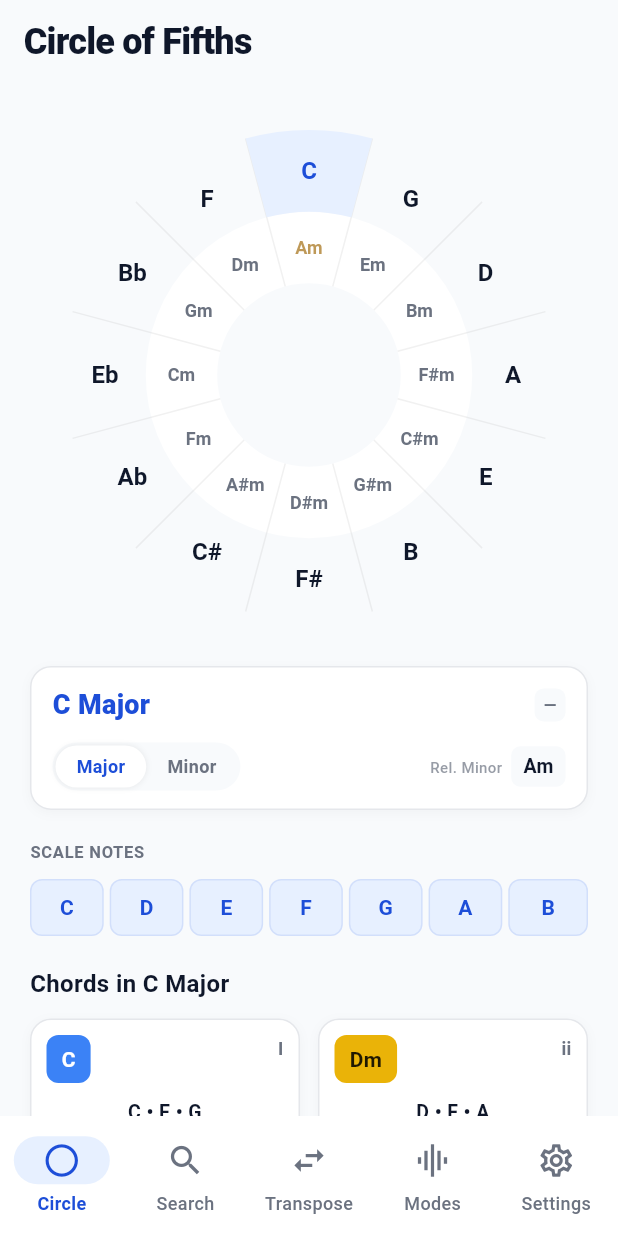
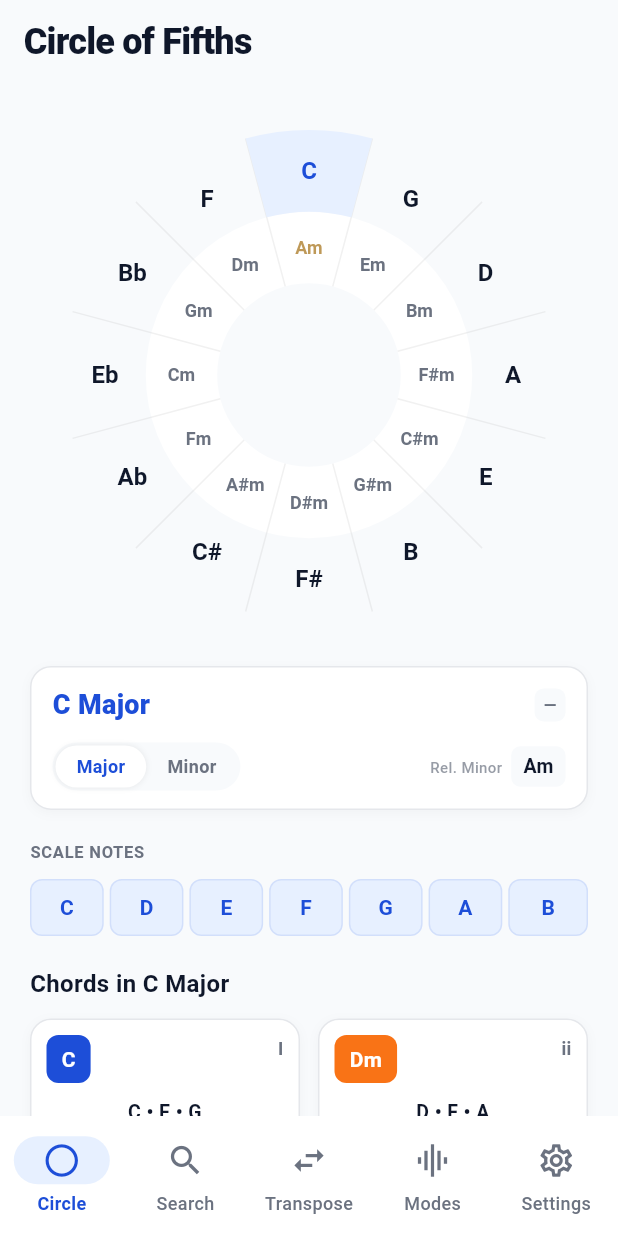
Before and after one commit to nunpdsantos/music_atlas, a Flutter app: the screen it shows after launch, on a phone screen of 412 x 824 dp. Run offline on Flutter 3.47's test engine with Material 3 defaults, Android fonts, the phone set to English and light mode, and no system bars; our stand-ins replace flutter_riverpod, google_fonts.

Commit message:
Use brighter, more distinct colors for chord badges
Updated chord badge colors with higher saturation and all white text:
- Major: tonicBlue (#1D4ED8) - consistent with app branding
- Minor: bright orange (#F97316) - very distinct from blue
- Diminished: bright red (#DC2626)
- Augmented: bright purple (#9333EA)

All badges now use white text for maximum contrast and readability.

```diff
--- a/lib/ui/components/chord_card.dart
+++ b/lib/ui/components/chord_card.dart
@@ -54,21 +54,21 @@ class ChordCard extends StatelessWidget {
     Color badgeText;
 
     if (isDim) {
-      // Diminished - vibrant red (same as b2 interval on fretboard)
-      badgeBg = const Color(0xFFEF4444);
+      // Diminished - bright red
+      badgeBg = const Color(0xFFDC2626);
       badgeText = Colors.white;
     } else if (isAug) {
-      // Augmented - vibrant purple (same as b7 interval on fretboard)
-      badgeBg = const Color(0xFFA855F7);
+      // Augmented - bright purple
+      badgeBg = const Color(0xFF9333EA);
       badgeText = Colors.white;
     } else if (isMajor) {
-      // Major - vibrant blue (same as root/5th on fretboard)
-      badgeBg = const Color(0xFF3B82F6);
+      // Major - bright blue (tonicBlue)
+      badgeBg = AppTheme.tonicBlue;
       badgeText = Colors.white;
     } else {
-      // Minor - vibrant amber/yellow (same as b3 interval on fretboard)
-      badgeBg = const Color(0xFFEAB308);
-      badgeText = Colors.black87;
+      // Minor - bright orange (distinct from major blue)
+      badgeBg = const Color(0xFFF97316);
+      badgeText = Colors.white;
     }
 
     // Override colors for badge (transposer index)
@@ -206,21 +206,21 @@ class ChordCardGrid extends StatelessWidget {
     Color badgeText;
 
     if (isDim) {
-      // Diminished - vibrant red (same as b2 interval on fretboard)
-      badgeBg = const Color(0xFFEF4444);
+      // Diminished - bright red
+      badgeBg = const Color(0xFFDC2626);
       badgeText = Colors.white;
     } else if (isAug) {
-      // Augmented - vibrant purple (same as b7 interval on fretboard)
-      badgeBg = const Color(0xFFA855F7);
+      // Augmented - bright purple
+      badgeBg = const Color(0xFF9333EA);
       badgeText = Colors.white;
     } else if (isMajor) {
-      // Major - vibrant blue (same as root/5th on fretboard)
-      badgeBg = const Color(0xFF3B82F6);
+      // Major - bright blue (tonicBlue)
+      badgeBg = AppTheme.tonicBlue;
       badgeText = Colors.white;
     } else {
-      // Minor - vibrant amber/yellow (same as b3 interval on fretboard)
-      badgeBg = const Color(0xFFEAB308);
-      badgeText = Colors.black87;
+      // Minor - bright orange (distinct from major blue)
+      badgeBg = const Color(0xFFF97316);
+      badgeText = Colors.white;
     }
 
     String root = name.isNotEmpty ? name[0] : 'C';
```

****

_Exercise_:
Copy all of the data above exactly. Leave out every picture.

_Written solution_:
Before and after one commit to nunpdsantos/music_atlas, a Flutter app: the screen it shows after launch, on a phone screen of 412 x 824 dp. Run offline on Flutter 3.47's test engine with Material 3 defaults, Android fonts, the phone set to English and light mode, and no system bars; our stand-ins replace flutter_riverpod, google_fonts.

Commit message:
Use brighter, more distinct colors for chord badges
Updated chord badge colors with higher saturation and all white text:
- Major: tonicBlue (#1D4ED8) - consistent with app branding
- Minor: bright orange (#F97316) - very distinct from blue
- Diminished: bright red (#DC2626)
- Augmented: bright purple (#9333EA)

All badges now use white text for maximum contrast and readability.

```diff
--- a/lib/ui/components/chord_card.dart
+++ b/lib/ui/components/chord_card.dart
@@ -54,21 +54,21 @@ class ChordCard extends StatelessWidget {
     Color badgeText;
 
     if (isDim) {
-      // Diminished - vibrant red (same as b2 interval on fretboard)
-      badgeBg = const Color(0xFFEF4444);
+      // Diminished - bright red
+      badgeBg = const Color(0xFFDC2626);
       badgeText = Colors.white;
     } else if (isAug) {
-      // Augmented - vibrant purple (same as b7 interval on fretboard)
-      badgeBg = const Color(0xFFA855F7);
+      // Augmented - bright purple
+      badgeBg = const Color(0xFF9333EA);
       badgeText = Colors.white;
     } else if (isMajor) {
-      // Major - vibrant blue (same as root/5th on fretboard)
-      badgeBg = const Color(0xFF3B82F6);
+      // Major - bright blue (tonicBlue)
+      badgeBg = AppTheme.tonicBlue;
       badgeText = Colors.white;
     } else {
-      // Minor - vibrant amber/yellow (same as b3 interval on fretboard)
-      badgeBg = const Color(0xFFEAB308);
-      badgeText = Colors.black87;
+      // Minor - bright orange (distinct from major blue)
+      badgeBg = const Color(0xFFF97316);
+      badgeText = Colors.white;
     }
 
     // Override colors for badge (transposer index)
@@ -206,21 +206,21 @@ class ChordCardGrid extends StatelessWidget {
     Color badgeText;
 
     if (isDim) {
-      // Diminished - vibrant red (same as b2 interval on fretboard)
-      badgeBg = const Color(0xFFEF4444);
+      // Diminished - bright red
+      badgeBg = const Color(0xFFDC2626);
       badgeText = Colors.white;
     } else if (isAug) {
-      // Augmented - vibrant purple (same as b7 interval on fretboard)
-      badgeBg = const Color(0xFFA855F7);
+      // Augmented - bright purple
+      badgeBg = const Color(0xFF9333EA);
       badgeText = Colors.white;
     } else if (isMajor) {
-      // Major - vibrant blue (same as root/5th on fretboard)
-      badgeBg = const Color(0xFF3B82F6);
+      // Major - bright blue (tonicBlue)
+      badgeBg = AppTheme.tonicBlue;
       badgeText = Colors.white;
     } else {
-      // Minor - vibrant amber/yellow (same as b3 interval on fretboard)
-      badgeBg = const Color(0xFFEAB308);
-      badgeText = Colors.black87;
+      // Minor - bright orange (distinct from major blue)
+      badgeBg = const Color(0xFFF97316);
+      badgeText = Colors.white;
     }
 
     String root = name.isNotEmpty ? name[0] : 'C';
```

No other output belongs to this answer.